|Hurricane Abby after landfall|
|Formed||June 3, 2010|
|Dissipated||June 7, 2010|
|Highest winds|| 1-minute sustained:|
85 mph (140 km/h)
|Lowest pressure||984 mbar (hPa); 29.06 inHg|
|Damage||$640.7 million (2010 SCS)|
|Part of the 2010 Biolixi Ocean hurricane season|

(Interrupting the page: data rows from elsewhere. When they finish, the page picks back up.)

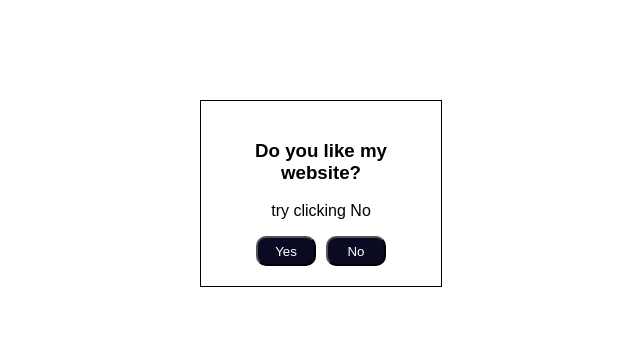
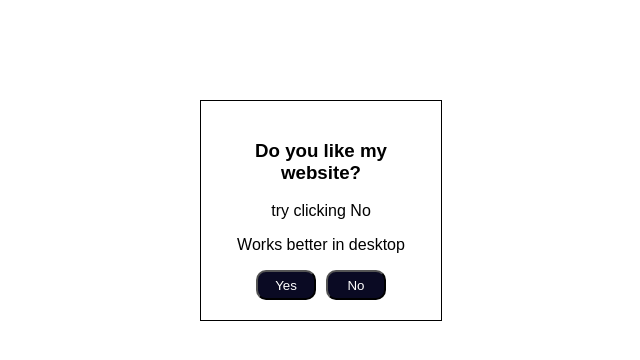
Before and after one commit to anuragjain-git/funhover, a plain HTML site: page index.html in a window 1280 px wide. Shown: the whole page, without its empty margins (319-959 px from the left). Drawn offline with Linux system fonts and the light colour scheme.

Commit message:
added a p tag
2nd p tag

```diff
--- a/index.html
+++ b/index.html
@@ -9,6 +9,7 @@
     <div>
         <h3>Do you like my website?</h3>
         <p>try clicking No</p>
+        <p>Works better in desktop</p>
         <button id="b1">Yes</button>
         <button id="btn">No</button>
         <script>
```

Abby was the first named storm and first hurricane of the 2010 Biolixi Ocean hurricane season. Abby's duration was between June 3 and June 7. Abby had maximum sustained winds of 85 mph and minimum pressure of 984 mbar. Abby was a very unusual storm due to forming in an area with cold water and becoming a hurricane and making landfall in Northwest; the second time that has happened in history. Abby formed from a tropical wave that formed about a month ahead of schedule for tropical formation in that area. The wave organized and became Tropical Depression One on June 3. One then became Abby the next day. Abby then strengthened into a hurricane about a few hundred miles off the coast of Northwest, triggering evacuations. Abby then made landfall as a category 1 hurricane with 85 mph winds the second strongest land falling hurricane in Northwest. Abby then moved inland and dissipated due to being sheared severely and meeting mountains. Abby caused an estimated 640.7 million simoleons in damage and 4 known deaths.

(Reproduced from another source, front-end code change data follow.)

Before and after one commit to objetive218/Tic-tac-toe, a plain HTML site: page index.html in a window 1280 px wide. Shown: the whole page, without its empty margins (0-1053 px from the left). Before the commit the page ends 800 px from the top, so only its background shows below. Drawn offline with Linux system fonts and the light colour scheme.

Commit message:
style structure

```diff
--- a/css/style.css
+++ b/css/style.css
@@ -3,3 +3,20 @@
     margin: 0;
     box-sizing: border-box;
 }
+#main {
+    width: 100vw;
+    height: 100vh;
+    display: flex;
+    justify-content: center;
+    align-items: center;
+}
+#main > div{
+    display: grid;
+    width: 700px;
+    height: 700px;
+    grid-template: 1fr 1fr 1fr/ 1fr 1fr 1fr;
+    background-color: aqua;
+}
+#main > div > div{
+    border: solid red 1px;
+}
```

On June 1, a tropical wave emerged off the nothern coast of Southwest. The waved surged north towards Northwest, and due to favorable winds and moderate ocean temperatures, the tropical wave became the first storm of the season, Tropical Depression One. One continued its path to the north, this was very unusual because most systems the form in that area turn to the east. One soon became the first named storm of the season, Tropical Storm Abby during the afternoon hours on June 4. On June 5, the system was continued to be steered north and then began to turn to the northwest, towards the coast. On June 6, Abby became the first hurricane of the season with 85 mph winds before making a landfall in Northwest. Abby made landfall as a category 1 hurricane and then continued to push inland as a tropical storm. After being inland, Abby met with the Interchange Mountain Range which weakened the system drastically. On June 7, Abby dissipated into a remnant low dumping heavy rain across the country. Abby caused around 640.7 million simoleons in damage and killed 4 people.

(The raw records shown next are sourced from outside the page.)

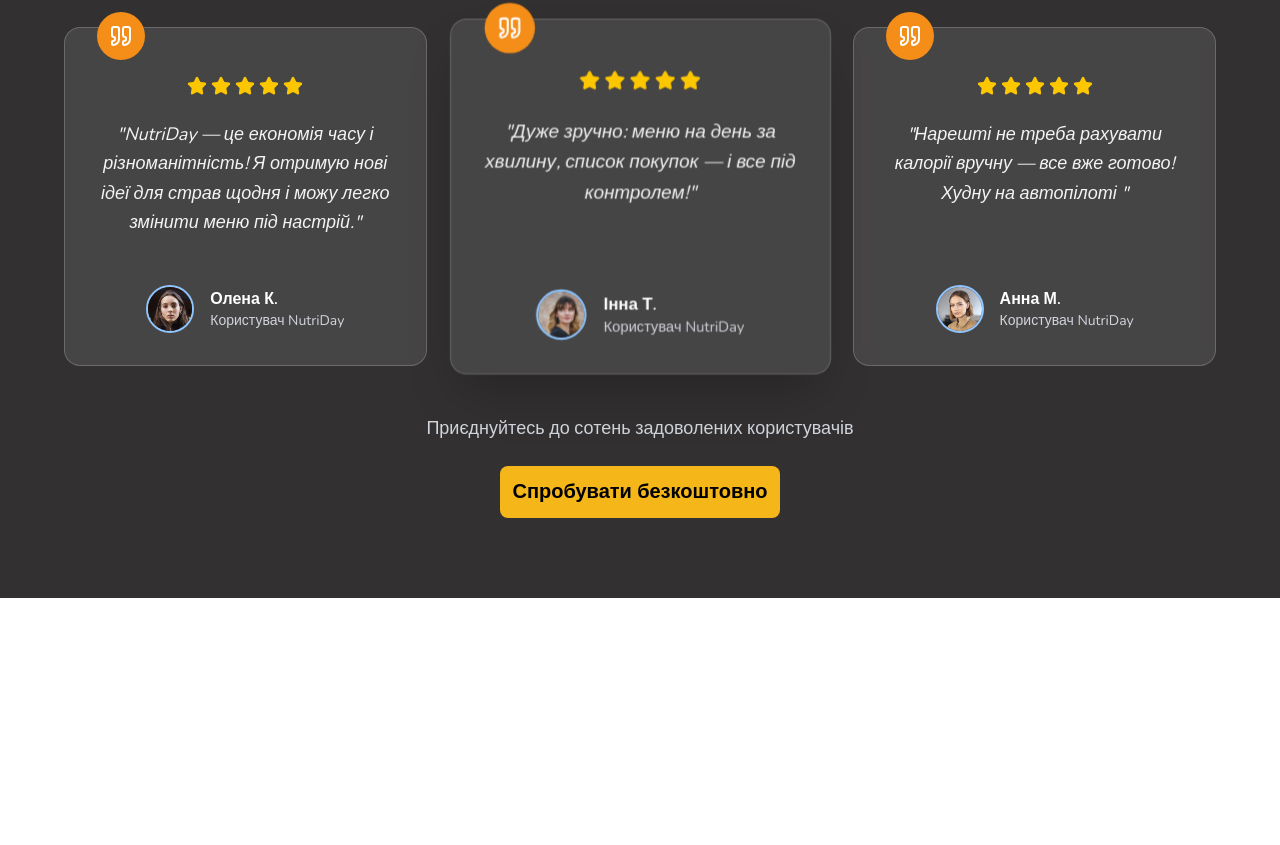
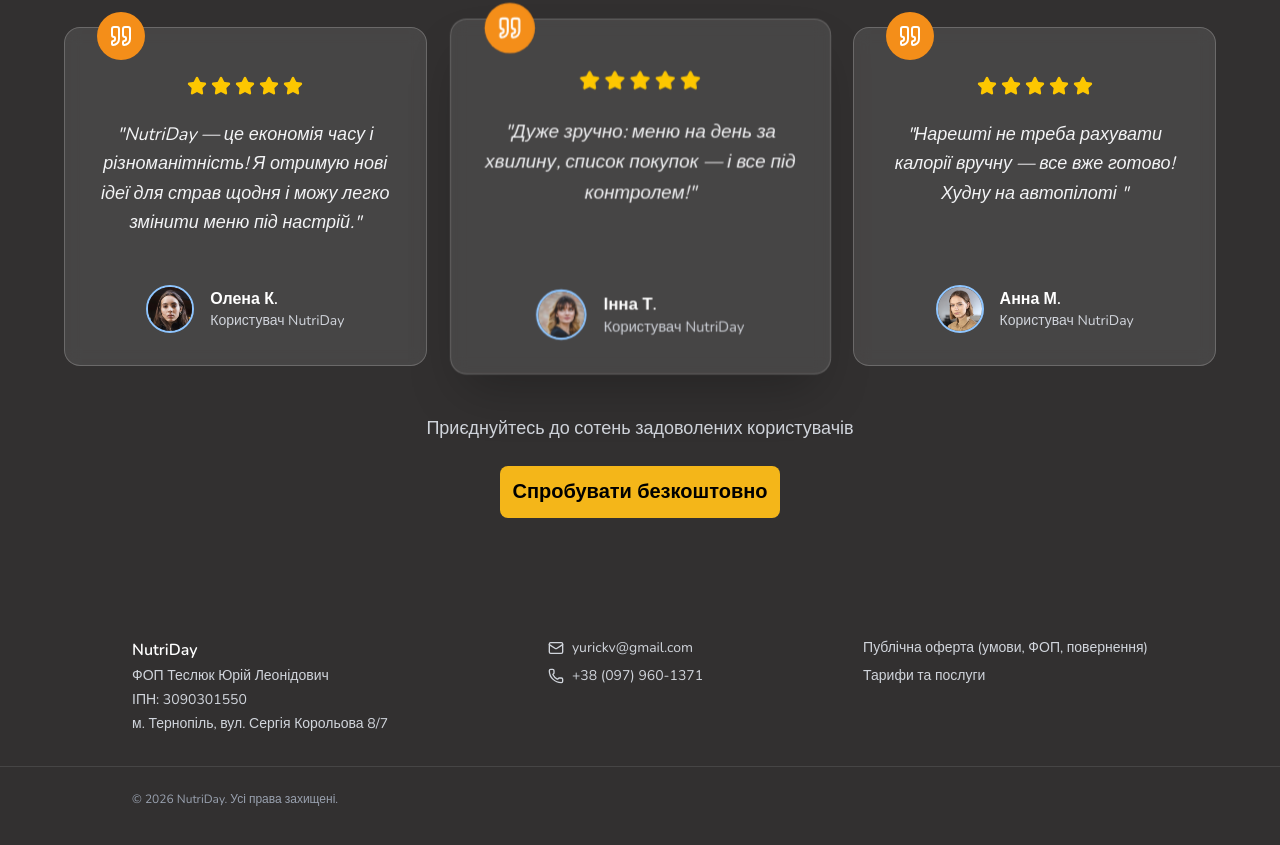
Before and after one commit to yurickv/NutriDay-landing, a Next.js app: page / in a window 1280 px wide. Shown: the part 3436-4281 px from the top of the page. Before the commit the page ends 4034 px from the top, so only its background shows below. Built offline with nearby package versions, Linux system fonts and the light colour scheme.

Commit message:
feat(footer): add company contact and legal info footer to home page

```diff
--- a/src/app/oferta/page.tsx
+++ b/src/app/oferta/page.tsx
@@ -207,8 +207,8 @@ export default function OfertaPage() {
               <p className="mb-1">ФОП Теслюк Юрій Леонідович</p>
               <p className="mb-1">ІПН: 3090301550</p>
               <p className="mb-3">
-                Адреса для кореспонденції: м. Тернопіль, вул. Академіка Сахарова
-                10
+                Адреса для кореспонденції: м. Тернопіль, вул. Сергія Корольова
+                8/7
               </p>
               <p className="mb-1">
                 Для зв'язку з питань надання Послуг та технічної підтримки:
--- a/src/app/page.tsx
+++ b/src/app/page.tsx
@@ -3,6 +3,7 @@ import AdvantagesSection from "@/components/MainPage/section-advanteges/SectionA
 import ExampleWorkSection from "@/components/MainPage/section-exampleWork/ExampleWorkSection";
 import HeroSection from "@/components/MainPage/section-hero/HeroSection";
 import ReviewsSection from "@/components/MainPage/section-reviews/SectionReviews";
+import Footer from "@/components/Footer";
 
 export default function Home() {
   return (
@@ -14,7 +15,7 @@ export default function Home() {
         <ExampleWorkSection />
         <ReviewsSection />
       </main>
-      <footer className=''></footer>
+      <Footer />
     </div>
   );
 }
--- /dev/null
+++ b/src/components/Footer.tsx
@@ -0,0 +1,61 @@
+import Link from 'next/link';
+import { Mail, Phone } from 'lucide-react';
+
+const FOOTER_LINKS = [
+  {
+    name: 'Публічна оферта (умови, ФОП, повернення)',
+    href: '/oferta',
+  },
+  {
+    name: 'Тарифи та послуги',
+    href: '/payment/plan',
+  },
+];
+
+export default function Footer() {
+  return (
+    <footer className="bg-[#323030] text-gray-300 py-10">
+      <div className="div-container mx-auto flex flex-col gap-8 md:flex-row md:justify-between">
+        <div className="flex flex-col gap-1 text-sm">
+          <span className="text-base font-semibold text-white">NutriDay</span>
+          <span>ФОП Теслюк Юрій Леонідович</span>
+          <span>ІПН: 3090301550</span>
+          <span>м. Тернопіль, вул. Сергія Корольова 8/7</span>
+        </div>
+
+        <div className="flex flex-col gap-2 text-sm">
+          <a
+            href="mailto:yurickv@gmail.com"
+            className="flex items-center gap-2 hover:text-white transition-colors"
+          >
+            <Mail className="w-4 h-4" />
+            yurickv@gmail.com
+          </a>
+          <a
+            href="tel:+380979601371"
+            className="flex items-center gap-2 hover:text-white transition-colors"
+          >
+            <Phone className="w-4 h-4" />
+            +38 (097) 960-1371
+          </a>
+        </div>
+
+        <nav className="flex flex-col gap-2 text-sm">
+          {FOOTER_LINKS.map((link) => (
+            <Link
+              key={link.href}
+              href={link.href}
+              className="hover:text-white underline-offset-4 hover:underline transition-colors"
+            >
+              {link.name}
+            </Link>
+          ))}
+        </nav>
+      </div>
+
+      <div className="div-container mx-auto mt-8 pt-6 border-t border-white/10 text-xs text-gray-400">
+        © {new Date().getFullYear()} NutriDay. Усі права захищені.
+      </div>
+    </footer>
+  );
+}
```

Preparation and ImpactEdit
Abby was the second most intense land falling hurricane in Northwest behind Hurricane Isabel in 2006. Abby made landfall near the city of Yellow Bay with 85 mph winds, the strongest winds ever recorded in that area. Abby , after landfall, then caused massive flooding to the already saturated ground in that area after a unusually wet May. A total of 17 inches of rain was reported in Yellow Bay. Abby will go down in history as the earliest land falling hurricane ever and for making landfall in Northwest. Abby caused an estimated 640.7 million simoleons in damage and 4 deaths.